[How to complete this task] Some of the lines below need repeating. Reproduce exactly those between the lines holding "Estilizando as Ações e Transições" and "class A1,A2,A3,A4,A5,A6,A7,A8,A9,A10,A11 action;", inclusive.

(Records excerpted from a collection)
-- Opening Marker --
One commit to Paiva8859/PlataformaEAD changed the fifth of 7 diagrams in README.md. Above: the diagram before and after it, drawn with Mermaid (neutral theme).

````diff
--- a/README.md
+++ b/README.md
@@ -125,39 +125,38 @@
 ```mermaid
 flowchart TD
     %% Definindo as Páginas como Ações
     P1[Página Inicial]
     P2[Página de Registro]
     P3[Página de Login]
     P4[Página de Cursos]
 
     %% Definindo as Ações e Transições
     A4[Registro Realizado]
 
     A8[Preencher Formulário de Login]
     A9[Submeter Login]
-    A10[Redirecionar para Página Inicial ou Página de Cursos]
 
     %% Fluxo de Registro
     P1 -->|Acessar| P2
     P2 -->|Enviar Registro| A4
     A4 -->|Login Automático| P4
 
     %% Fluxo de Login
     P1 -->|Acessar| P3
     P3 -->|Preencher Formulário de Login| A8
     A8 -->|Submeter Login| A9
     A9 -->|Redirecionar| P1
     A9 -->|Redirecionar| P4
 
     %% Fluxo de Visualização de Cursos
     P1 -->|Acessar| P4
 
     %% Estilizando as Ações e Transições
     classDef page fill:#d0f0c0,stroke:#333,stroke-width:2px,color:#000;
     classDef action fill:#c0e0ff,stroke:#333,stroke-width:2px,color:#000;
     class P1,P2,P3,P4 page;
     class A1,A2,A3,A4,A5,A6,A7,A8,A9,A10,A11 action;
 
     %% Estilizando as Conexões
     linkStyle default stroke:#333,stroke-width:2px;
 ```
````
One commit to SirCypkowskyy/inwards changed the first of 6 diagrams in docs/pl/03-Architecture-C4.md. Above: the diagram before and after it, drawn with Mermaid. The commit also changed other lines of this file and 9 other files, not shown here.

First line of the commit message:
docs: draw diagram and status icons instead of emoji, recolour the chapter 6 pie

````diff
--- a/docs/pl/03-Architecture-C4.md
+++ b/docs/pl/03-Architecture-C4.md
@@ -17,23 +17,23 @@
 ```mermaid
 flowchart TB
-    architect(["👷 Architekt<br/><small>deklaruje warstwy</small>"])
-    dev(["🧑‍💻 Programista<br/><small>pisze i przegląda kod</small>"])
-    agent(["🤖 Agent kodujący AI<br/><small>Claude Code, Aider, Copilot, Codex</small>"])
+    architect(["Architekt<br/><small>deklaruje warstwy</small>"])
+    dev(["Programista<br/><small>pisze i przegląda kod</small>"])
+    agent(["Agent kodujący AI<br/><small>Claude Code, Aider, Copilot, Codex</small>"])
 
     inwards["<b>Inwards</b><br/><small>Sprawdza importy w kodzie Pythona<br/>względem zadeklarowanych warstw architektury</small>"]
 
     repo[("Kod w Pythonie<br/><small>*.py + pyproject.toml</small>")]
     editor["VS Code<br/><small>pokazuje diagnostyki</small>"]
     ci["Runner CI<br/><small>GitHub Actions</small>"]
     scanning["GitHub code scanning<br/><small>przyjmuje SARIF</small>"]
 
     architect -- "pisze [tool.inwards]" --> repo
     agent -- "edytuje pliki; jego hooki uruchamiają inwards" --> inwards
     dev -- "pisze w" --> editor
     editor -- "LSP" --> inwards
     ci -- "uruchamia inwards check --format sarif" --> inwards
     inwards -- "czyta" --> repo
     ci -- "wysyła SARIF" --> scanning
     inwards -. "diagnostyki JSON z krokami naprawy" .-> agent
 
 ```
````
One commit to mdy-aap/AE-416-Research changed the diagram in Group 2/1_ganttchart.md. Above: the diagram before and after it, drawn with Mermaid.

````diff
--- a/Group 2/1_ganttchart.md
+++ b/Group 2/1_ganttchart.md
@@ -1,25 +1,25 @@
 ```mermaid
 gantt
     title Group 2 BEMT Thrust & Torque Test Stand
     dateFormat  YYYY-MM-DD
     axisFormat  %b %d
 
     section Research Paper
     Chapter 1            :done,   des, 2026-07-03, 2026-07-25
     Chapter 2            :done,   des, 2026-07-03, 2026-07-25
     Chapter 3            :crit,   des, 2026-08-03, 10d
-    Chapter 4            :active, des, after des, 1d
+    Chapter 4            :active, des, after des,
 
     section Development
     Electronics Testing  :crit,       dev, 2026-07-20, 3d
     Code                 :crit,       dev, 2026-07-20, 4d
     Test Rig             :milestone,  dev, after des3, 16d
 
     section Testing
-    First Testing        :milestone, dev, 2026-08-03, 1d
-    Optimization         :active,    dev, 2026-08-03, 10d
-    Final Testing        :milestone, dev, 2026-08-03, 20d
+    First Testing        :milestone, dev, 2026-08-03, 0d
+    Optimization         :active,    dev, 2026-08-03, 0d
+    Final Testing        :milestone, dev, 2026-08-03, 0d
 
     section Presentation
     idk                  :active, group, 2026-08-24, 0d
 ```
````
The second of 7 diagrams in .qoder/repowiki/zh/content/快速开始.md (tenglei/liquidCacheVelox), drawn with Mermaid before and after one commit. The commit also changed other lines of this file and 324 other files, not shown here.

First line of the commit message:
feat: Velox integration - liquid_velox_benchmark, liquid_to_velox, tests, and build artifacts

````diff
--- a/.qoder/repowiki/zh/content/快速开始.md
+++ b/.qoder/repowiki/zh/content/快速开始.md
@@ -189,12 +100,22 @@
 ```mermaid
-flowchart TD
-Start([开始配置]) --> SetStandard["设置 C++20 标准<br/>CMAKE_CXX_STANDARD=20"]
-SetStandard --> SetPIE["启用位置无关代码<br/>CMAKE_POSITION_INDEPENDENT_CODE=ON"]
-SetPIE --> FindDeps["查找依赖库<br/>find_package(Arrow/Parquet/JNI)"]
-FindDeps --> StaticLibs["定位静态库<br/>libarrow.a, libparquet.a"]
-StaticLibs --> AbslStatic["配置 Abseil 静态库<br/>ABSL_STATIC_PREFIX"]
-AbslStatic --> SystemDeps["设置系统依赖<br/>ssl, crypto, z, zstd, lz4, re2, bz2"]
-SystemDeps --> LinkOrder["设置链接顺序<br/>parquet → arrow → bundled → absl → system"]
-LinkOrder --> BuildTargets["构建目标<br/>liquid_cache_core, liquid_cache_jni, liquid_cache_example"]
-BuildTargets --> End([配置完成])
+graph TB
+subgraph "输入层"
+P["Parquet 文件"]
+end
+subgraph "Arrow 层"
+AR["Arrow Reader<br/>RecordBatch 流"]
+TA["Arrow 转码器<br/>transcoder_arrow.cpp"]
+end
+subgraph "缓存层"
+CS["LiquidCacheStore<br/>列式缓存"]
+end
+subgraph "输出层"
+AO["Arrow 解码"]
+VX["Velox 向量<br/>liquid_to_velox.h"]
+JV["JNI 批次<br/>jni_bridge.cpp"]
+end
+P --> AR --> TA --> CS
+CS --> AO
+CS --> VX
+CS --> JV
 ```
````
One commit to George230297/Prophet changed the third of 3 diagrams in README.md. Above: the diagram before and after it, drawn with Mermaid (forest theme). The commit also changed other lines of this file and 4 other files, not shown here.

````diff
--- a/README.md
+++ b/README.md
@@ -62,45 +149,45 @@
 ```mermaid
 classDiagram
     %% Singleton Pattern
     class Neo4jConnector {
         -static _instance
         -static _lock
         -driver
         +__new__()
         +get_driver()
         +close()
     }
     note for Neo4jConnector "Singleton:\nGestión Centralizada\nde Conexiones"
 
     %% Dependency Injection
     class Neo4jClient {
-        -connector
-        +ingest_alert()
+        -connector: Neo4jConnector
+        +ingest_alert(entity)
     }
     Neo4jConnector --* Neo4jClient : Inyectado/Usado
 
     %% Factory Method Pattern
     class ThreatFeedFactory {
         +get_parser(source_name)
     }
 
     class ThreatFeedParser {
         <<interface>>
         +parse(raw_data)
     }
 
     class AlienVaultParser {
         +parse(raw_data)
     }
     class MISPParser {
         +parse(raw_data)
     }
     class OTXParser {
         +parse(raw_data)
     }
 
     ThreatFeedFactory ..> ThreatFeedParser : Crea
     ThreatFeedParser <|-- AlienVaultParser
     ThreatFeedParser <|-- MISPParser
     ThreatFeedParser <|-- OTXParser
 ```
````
-- Closing Marker --
[Reply]
     %% Estilizando as Ações e Transições
     classDef page fill:#d0f0c0,stroke:#333,stroke-width:2px,color:#000;
     classDef action fill:#c0e0ff,stroke:#333,stroke-width:2px,color:#000;
     class P1,P2,P3,P4 page;
     class A1,A2,A3,A4,A5,A6,A7,A8,A9,A10,A11 action;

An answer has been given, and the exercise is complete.